There’s no shortage of helmets in the Star Wars universe. Stormtroopers, TIE fighter pilots, and Sith Lords all routinely don helmets, for reasons ranging from the practical (protection during a turbulent flight) to the fearsome and necessary (Darth Vader’s life supporting suit). If you’re teaching our out-of-school time mechanical engineering unit, Put a Lid on it: Engineering Safety Helmets, the helmets of Star Wars are a fun “real world” connection for the young engineers who dress up as Boba Fett for Halloween every year. Inspire your kids to think creatively about different situations that could require helmets by showing them the enormous variety of helmets designs in Star Wars. What is the design criteria for a helmet that must be able to withstand both space and a bump on the forehead from an automatic door?
These Aren't the Rockets You're Looking for

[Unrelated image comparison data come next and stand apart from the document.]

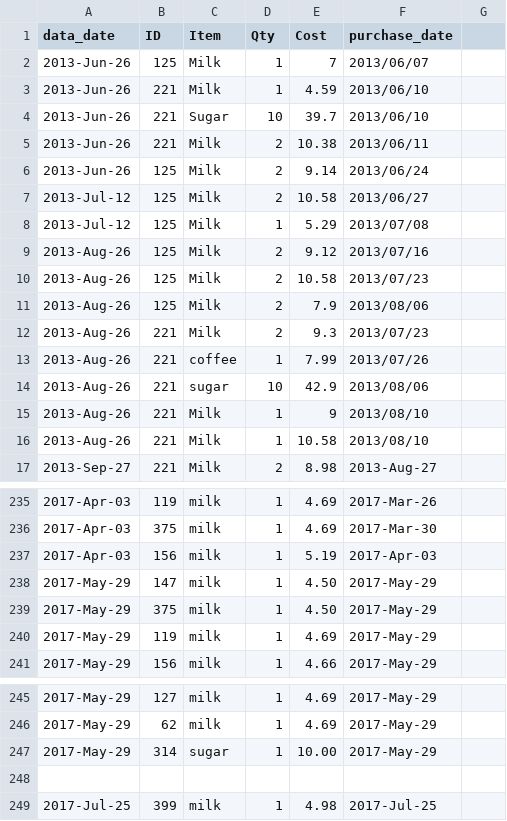
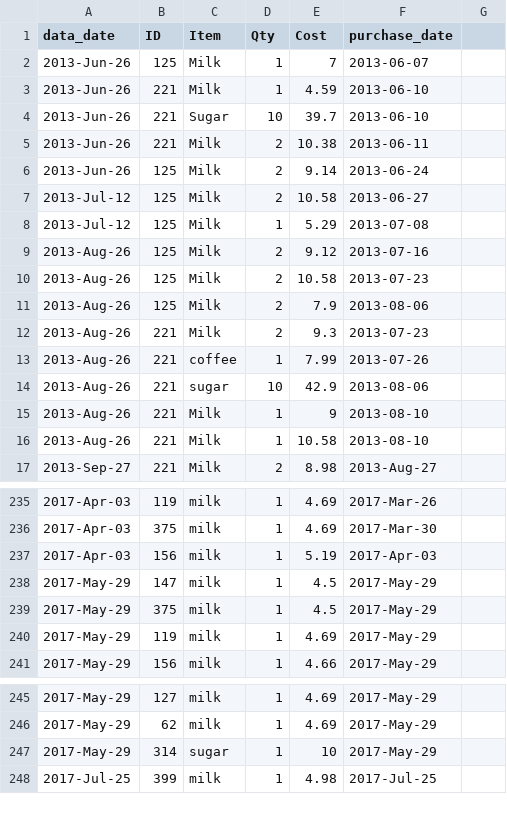
Before and after one commit to lmguzman/CoffeeCoop, a CSV file: coffee_database/goods.csv, drawn as a sheet; only a part is shown, gaps mark what is left out; the diff covers the shown part only.

```diff
--- a/coffee_database/goods.csv
+++ b/coffee_database/goods.csv
@@ -2,15 +2,15 @@ data_date,ID,Item,Qty,Cost,purchase_date
-2013-Jun-26,125,Milk,1,7,2013/06/07
-2013-Jun-26,221,Milk,1,4.59,2013/06/10
-2013-Jun-26,221,Sugar,10,39.7,2013/06/10
-2013-Jun-26,221,Milk,2,10.38,2013/06/11
-2013-Jun-26,125,Milk,2,9.14,2013/06/24
-2013-Jul-12,125,Milk,2,10.58,2013/06/27
-2013-Jul-12,125,Milk,1,5.29,2013/07/08
-2013-Aug-26,125,Milk,2,9.12,2013/07/16
-2013-Aug-26,125,Milk,2,10.58,2013/07/23
-2013-Aug-26,125,Milk,2,7.9,2013/08/06
-2013-Aug-26,221,Milk,2,9.3,2013/07/23
-2013-Aug-26,221,coffee,1,7.99,2013/07/26
-2013-Aug-26,221,sugar,10,42.9,2013/08/06
-2013-Aug-26,221,Milk,1,9,2013/08/10
-2013-Aug-26,221,Milk,1,10.58,2013/08/10
+2013-Jun-26,125,Milk,1,7,2013-06-07,
+2013-Jun-26,221,Milk,1,4.59,2013-06-10,
+2013-Jun-26,221,Sugar,10,39.7,2013-06-10,
+2013-Jun-26,221,Milk,2,10.38,2013-06-11,
+2013-Jun-26,125,Milk,2,9.14,2013-06-24,
+2013-Jul-12,125,Milk,2,10.58,2013-06-27,
+2013-Jul-12,125,Milk,1,5.29,2013-07-08,
+2013-Aug-26,125,Milk,2,9.12,2013-07-16,
+2013-Aug-26,125,Milk,2,10.58,2013-07-23,
+2013-Aug-26,125,Milk,2,7.9,2013-08-06,
+2013-Aug-26,221,Milk,2,9.3,2013-07-23,
+2013-Aug-26,221,coffee,1,7.99,2013-07-26,
+2013-Aug-26,221,sugar,10,42.9,2013-08-06,
+2013-Aug-26,221,Milk,1,9,2013-08-10,
+2013-Aug-26,221,Milk,1,10.58,2013-08-10,
@@ -238,2 +238,2 @@ data_date,ID,Item,Qty,Cost,purchase_date
-2017-May-29,147,milk,1,4.50,2017-May-29
-2017-May-29,375,milk,1,4.50,2017-May-29
+2017-May-29,147,milk,1,4.5,2017-May-29,
+2017-May-29,375,milk,1,4.5,2017-May-29,
@@ -247,2 +247 @@ data_date,ID,Item,Qty,Cost,purchase_date
-2017-May-29,314,sugar,1,10.00,2017-May-29
-
+2017-May-29,314,sugar,1,10,2017-May-29,
```
Also changed, not shown: 11 added rows and 30 edited cells elsewhere in this file, coffee_database/info.csv, coffee_database/payments.csv, 3 other files.
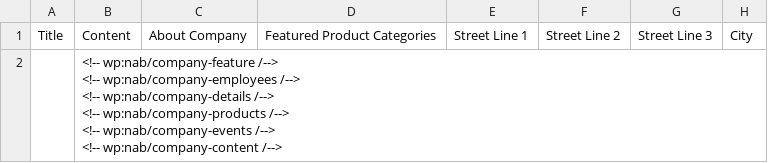
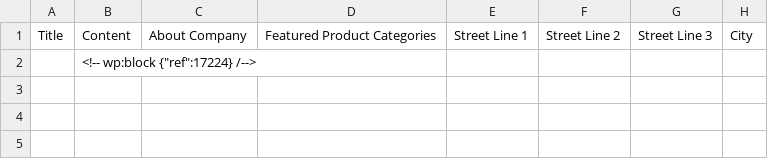
Before and after one commit to franklincaruana101082/nabshow-test, a CSV file: themes/nab-amplify/assets/Companies-Sample-Template.csv, drawn as a sheet; only a part is shown; ↵ is a line break in a cell; the diff names each change by its address in the sheet, - before the commit and + after, or states it on an @@ line.

```diff
--- a/themes/nab-amplify/assets/Companies-Sample-Template.csv
+++ b/themes/nab-amplify/assets/Companies-Sample-Template.csv
-B2: <!-- wp:nab/company-feature /--> ↵ <!-- wp:nab/company-employees /--> ↵ <!-- wp:nab/company-details /--> ↵ <!-- wp:nab/company-products /--> ↵ <!-- wp:nab/company-events /--> ↵ <!-- wp:nab/company-content /-->
+B2: <!-- wp:block {"ref":17224} /-->
```
Also changed, not shown: 3 other files.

In our out-of-school time unit Liftoff: Engineering Rockets and Rovers, kids explore aerospace engineering by designing model “stomp rockets” and sending them (via compressed air) to explore a planet in our solar system. Instead of sending their rockets to Mars, you can have your kids’ rockets blast off to a fictional planet from the Star Wars universe. Each of these rockets must also hold a rover that is designed specifically for the conditions of the planet it’s heading to, so make sure you have kids research the planet’s “real world” conditions—you don’t want a rover getting tangled up in the dense forests of Endor! We also highly recommend having kids imagine that their rocket is the Millennium Falcon…can they make the Kessel Run in less than twelve parsecs, too?
That’s No Moon
Looking for even more interstellar inspiration for your students? As part of the PLANETS (Planetary Learning that Advances the Nexus of Engineering, Technology, and Science) initiative at Northern Arizona University’s CSTL (Center for Science Teaching and Learning), the EiE staff is hard at work on two new space-themed afterschool engineering curriculum units. The new units are scheduled to be released in 2018. If you can’t wait until then, you can check out units we’ve already released that were developed with support from NASA’s Space Technology Mission Directorate: Liftoff: Engineering Rockets and Rovers and The Sky’s the Limit: Engineering Flying Technologies.
Do you have a favorite technology or student-inspiring engineering connection from the Star Wars movies? Share it with us in the comments.